Wednesday, September 25, 2013

Book Review: Creating Minds by Dr. Howard Gardner

Creating Minds an Anatomy of Creativity Seen through the Lives of Freud, Picasso, Stravinsky, Eliot, Graham and Gandhi by Dr. Howard Gardner delves into the personal lives of some of the world’s greatest geniuses and their chaotic development into full productivity.  Dr. Howard Gardner is a developmental psychologist and Professor of Cognition and Education at Harvard. He is best known for his ground breaking work on the Theory of Multiple Intelligences. 

Gardner’s Theory of Multiple Intelligences indicates that people have different processes for learning and developing. Schools often rely on only a few methods leaving many geniuses out of the academic arena. These arenas of learning are in the linguistic, logic-mathematical, musical, spatial, bodily/kinesthetic, interpersonal, intrapersonal, and naturalistic.  At present he is also considering an additional intelligence called existential intelligence which is the “consideration of big questions”. 

Within the book he looks deeply into the lives of seven creative geniuses in order to come to some conclusions. His review includes Picasso’s visual-spatial intelligence and the transcended interpretive frames of reference that he uses to change human perception of issues. He argues that each person has taken a Faustian bargain whereby they have put some aspects of their lives on hold as they went upon their personal missions that have led to profound breakthroughs. 

Each person has a set of tensions and asynchronous in development that when are not overwhelming lead the creative mind and new perceptions of life. Creators come from financially sound, but not necessarily wealthy families, and have a touch of estrangement from biological members. They hold certain values as important and work within fields a decade or more before making a major breakthrough. As they age their creative works become less even though their followership rises. 

The creative genius has certain intellectual strengths as they relate to the eight intelligence possibilities. Many of these geniuses were late bloomers who started their callings in their late twenties and thirties. Only a few were known as prodigies and this is based upon the support of their family and early recognition of skills. They are self-confident individuals who often self-promote and can have difficulties with others who are not considered as intelligent. 
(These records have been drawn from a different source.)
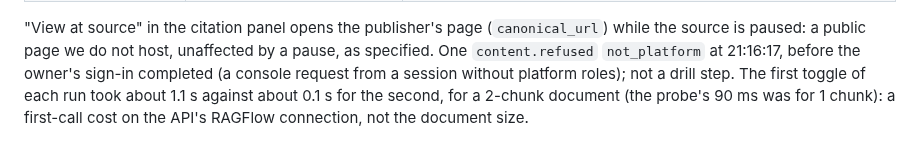
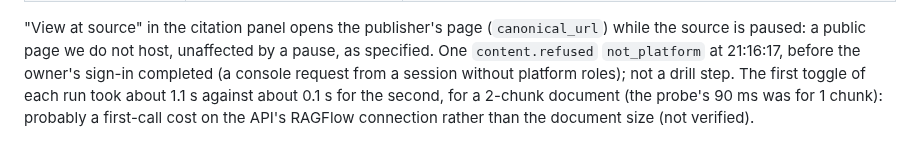
Before and after one commit to pluralfutures/ask.spore, a Markdown page: design/specs/phase-2a-findings.md, the part around the change. Drawn GitHub-style.

Commit message:
P2A-14: 5.4, the toggle timing note is an inference
Co-Authored-By: Claude Opus 5.5 <noreply@anthropic.com>
Claude-Session: https://claude.ai/code/session_01PacgBmvfMPJrVXsCgTNxXL

```diff
--- a/design/specs/phase-2a-findings.md
+++ b/design/specs/phase-2a-findings.md
@@ -773,5 +773,5 @@ the source is paused: a public page we do not host, unaffected by a pause, as sp
 One `content.refused` `not_platform` at 21:16:17, before the owner's sign-in completed (a
 console request from a session without platform roles); not a drill step.
 The first toggle of each run took about 1.1 s against about 0.1 s for the second, for a
-2-chunk document (the probe's 90 ms was for 1 chunk): a first-call cost on the API's
-RAGFlow connection, not the document size.
+2-chunk document (the probe's 90 ms was for 1 chunk): probably a first-call cost on the API's
+RAGFlow connection rather than the document size (not verified).
```
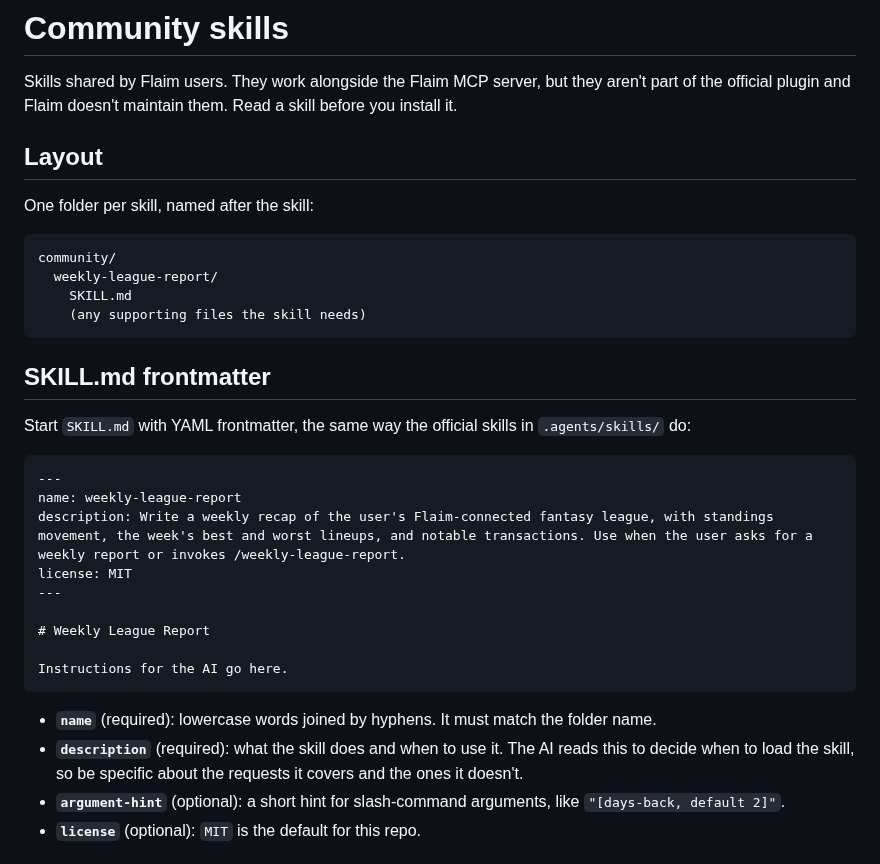
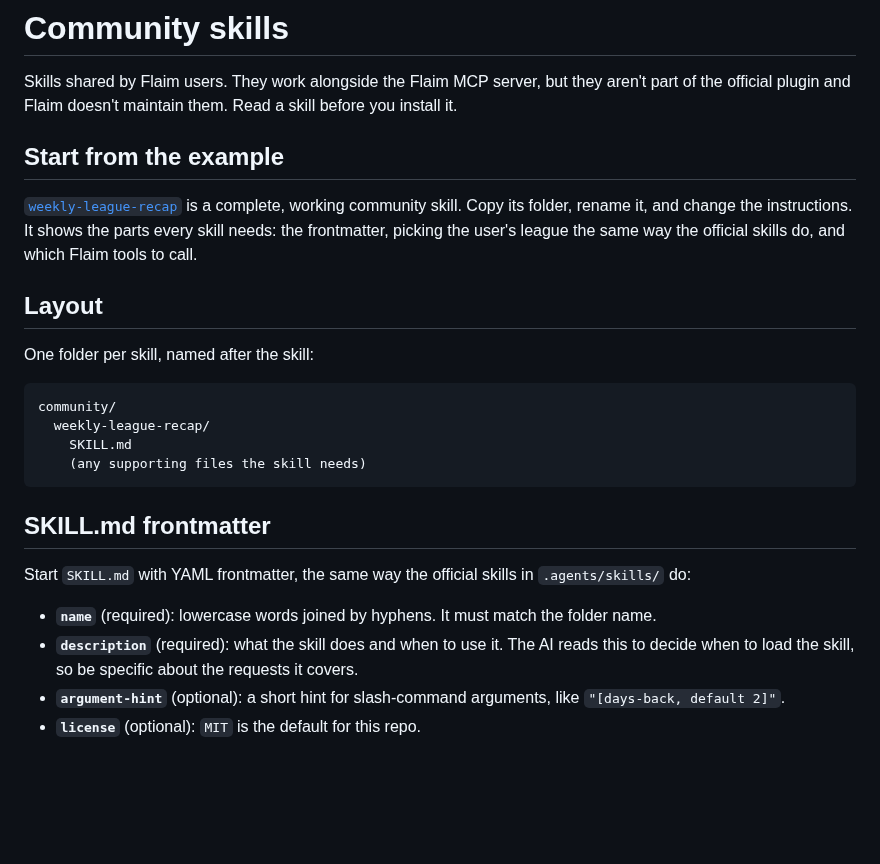
Before and after one commit to jdguggs10/flaim-fantasy, a Markdown page: community/README.md, the part around the change. Drawn GitHub-style; blank space fills up the shorter version.

````diff
--- a/community/README.md
+++ b/community/README.md
@@ -1,6 +1,10 @@
 # Community skills
 
 Skills shared by Flaim users. They work alongside the Flaim MCP server, but they aren't part of the official plugin and Flaim doesn't maintain them. Read a skill before you install it.
+
+## Start from the example
+
+[`weekly-league-recap`](weekly-league-recap/SKILL.md) is a complete, working community skill. Copy its folder, rename it, and change the instructions. It shows the parts every skill needs: the frontmatter, picking the user's league the same way the official skills do, and which Flaim tools to call.
 
 ## Layout
 
@@ -8,7 +12,7 @@ One folder per skill, named after the skill:
 
 ```
 community/
-  weekly-league-report/
+  weekly-league-recap/
     SKILL.md
     (any supporting files the skill needs)
 ```
@@ -17,20 +21,8 @@ community/
 
 Start `SKILL.md` with YAML frontmatter, the same way the official skills in `.agents/skills/` do:
 
-```markdown
----
-name: weekly-league-report
-description: Write a weekly recap of the user's Flaim-connected fantasy league, with standings movement, the week's best and worst lineups, and notable transactions. Use when the user asks for a weekly report or invokes /weekly-league-report.
-license: MIT
----
-
-# Weekly League Report
-
-Instructions for the AI go here.
-```
-
 - **`name`** (required): lowercase words joined by hyphens. It must match the folder name.
-- **`description`** (required): what the skill does and when to use it. The AI reads this to decide when to load the skill, so be specific about the requests it covers and the ones it doesn't.
+- **`description`** (required): what the skill does and when to use it. The AI reads this to decide when to load the skill, so be specific about the requests it covers.
 - **`argument-hint`** (optional): a short hint for slash-command arguments, like `"[days-back, default 2]"`.
 - **`license`** (optional): `MIT` is the default for this repo.
 
````
Also changed, not shown: CONTRIBUTING.md (+7 -3 lines), README.md (+37 -11 lines), community/weekly-league-recap/SKILL.md (added, +42 -0 lines), media/connected-leagues-widget-2026.png (added), media/homepage-chatgpt-team-status-20260815.png (added), media/homepage-claude-matchup-status-20260815.png (added), media/homepage-perplexity-best-team-20260815.png (added).
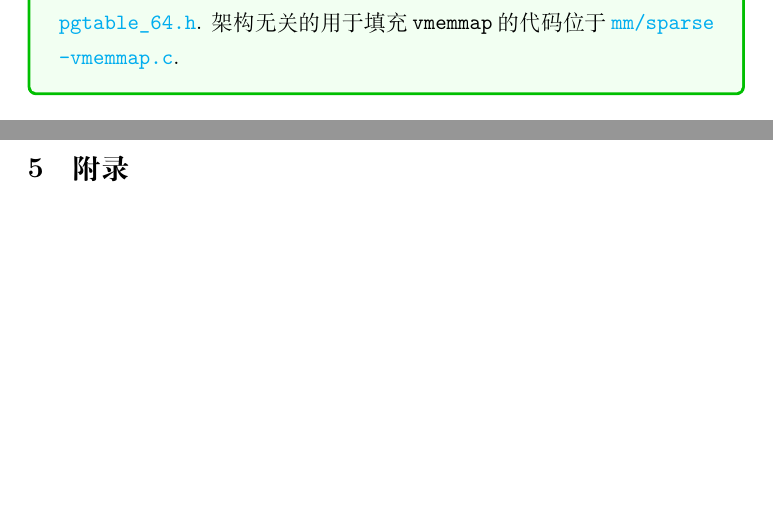
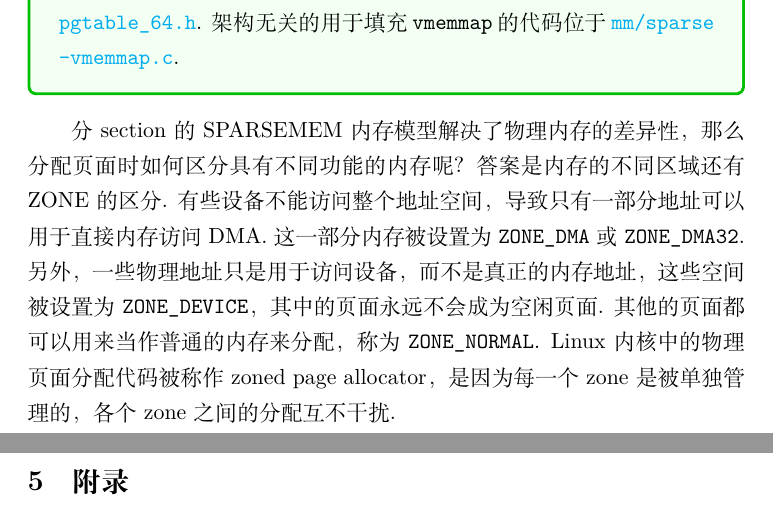
Before and after one commit to MikeWalrus/linux-report, a LaTeX document (linux_zh.tex, which reads mem_zh.tex): two parts of pages 28 and 29 of 32 before the commit and two parts of pages 28 and 29 of 33 after it, joined at a grey line, cut so that both start at the same text, the shorter picture padded with empty space. Compiled offline with XeLaTeX.

Commit message:
memory zones

```diff
--- a/mem_zh.tex
+++ b/mem_zh.tex
@@ -62,6 +62,19 @@ Virtual memory map是页面信息
 	\linuxsrc{mm/sparse-vmemmap.c}.
 \end{readsrcbox}
 
+分section的SPARSEMEM内存模型解决了物理内存的差异性，
+那么分配页面时如何区分具有不同功能的内存呢？
+答案是内存的不同区域还有ZONE的区分.
+有些设备不能访问整个地址空间，导致只有一部分地址可以用于直接内存访问DMA\index{DMA}.
+这一部分内存被设置为 \lstinline{ZONE_DMA} 或 \lstinline{ZONE_DMA32}.
+另外，一些物理地址只是用于访问设备，而不是真正的内存地址，
+这些空间被设置为 \lstinline{ZONE_DEVICE}，其中的页面永远不会成为空闲页面.
+其他的页面都可以用来当作普通的内存来分配，称为 \lstinline{ZONE_NORMAL}.
+Linux内核中的物理页面分配代码被称作zoned page allocator，\index{zoned allocator}
+是因为每一个zone是被单独管理的，各个zone之间的分配互不干扰.
+
+
+
 %%% Local Variables:
 %%% mode: latex
 %%% TeX-master: "linux_zh"
```
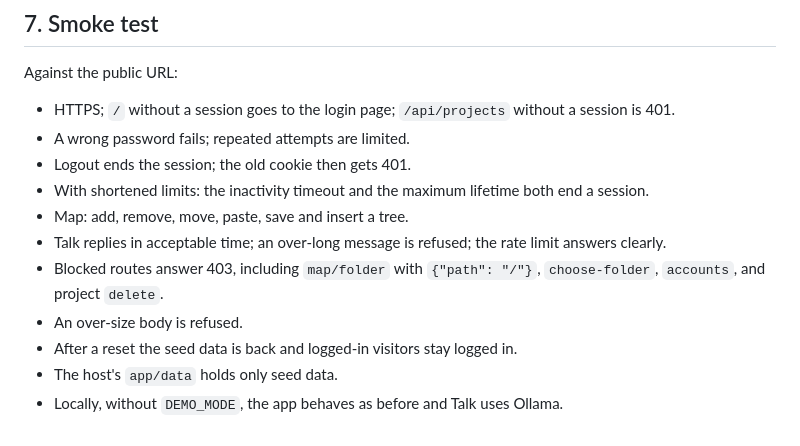
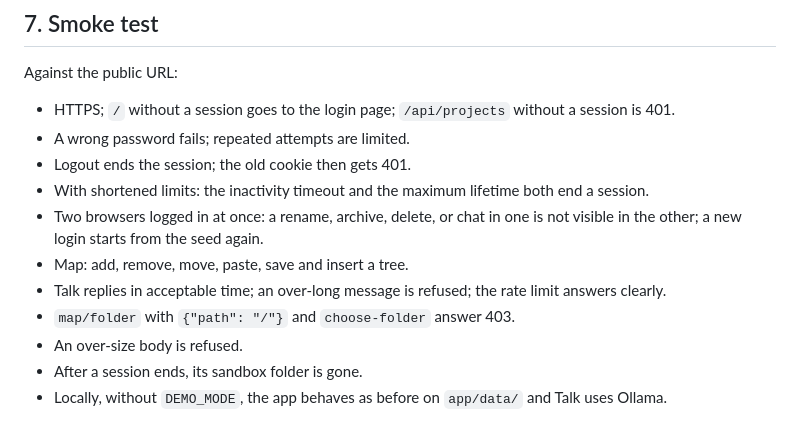
Before and after one commit to olajmn/PROJECT1, a Markdown page: docs/public-demo-plan.md, the part around one of its changes. Rendered like a GitHub page.

```diff
--- a/docs/public-demo-plan.md
+++ b/docs/public-demo-plan.md
@@ -98,10 +102,10 @@ Against the public URL:
 - A wrong password fails; repeated attempts are limited.
 - Logout ends the session; the old cookie then gets 401.
 - With shortened limits: the inactivity timeout and the maximum lifetime both end a session.
+- Two browsers logged in at once: a rename, archive, delete, or chat in one is not visible in the other; a new login starts from the seed again.
 - Map: add, remove, move, paste, save and insert a tree.
 - Talk replies in acceptable time; an over-long message is refused; the rate limit answers clearly.
-- Blocked routes answer 403, including `map/folder` with `{"path": "/"}`, `choose-folder`, `accounts`, and project `delete`.
+- `map/folder` with `{"path": "/"}` and `choose-folder` answer 403.
 - An over-size body is refused.
-- After a reset the seed data is back and logged-in visitors stay logged in.
-- The host's `app/data` holds only seed data.
-- Locally, without `DEMO_MODE`, the app behaves as before and Talk uses Ollama.
+- After a session ends, its sandbox folder is gone.
+- Locally, without `DEMO_MODE`, the app behaves as before on `app/data/` and Talk uses Ollama.
```
Also changed, not shown: other parts of docs/public-demo-plan.md (+35 -31 lines), TODO.md (+2 -1 lines), docs/05-decisions.md (+2 -0 lines).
Many geniuses came from homes where strictness and excellence were required. Yet when they gained enough skills the genius rebelled against their family and loosened the noose of control. They worked in areas of fields others have either discarded or completely didn’t understand. They seek to create their own domain in their chosen fields.  They were productive each day and worked on their craft or other complementary crafts to master skills. They were involved in each of the five distinct activities:

  • 1.)    Solving a particular problem.
  • 2.)    Putting forth a general conceptual scheme.
  • 3.)    Creating a product.
  • 4.)    A stylized performance
  • 5.)    A performance for high stakes

Each genius works within a triangle of creativity. This triangle includes the domain, the field and the individual. The domain is the knowledge, the field is the audience, and the individual is the creative person. They balance and move through these fields in different ways in order to find their creative breakthrough. It is the field that must accept that breakthrough as important. 

If you are seeking a book that discussed the nature of genius and the overall development of major scientific and artistic breakthroughs this is likely to be the one for you. You will find that intelligence mixed with the environment creates in part the genius. The book doesn’t state this but each of these individuals seem to have developed in times of international conflict as related to the world wars and other societal rubs.  Perhaps this is a background factor whereby society feels pressure to change and adapt and the genius is more capable emotionally, psychologically, and biologically to head the call. Perhaps it is a call to greatness?

Gardner, H. (2011). Creating Minds an Anatomy of Creativity Seen through the Lives of Freud, Picasso, Stravinsky, Eliot, Graham and Gandhi. New York: Basic Books.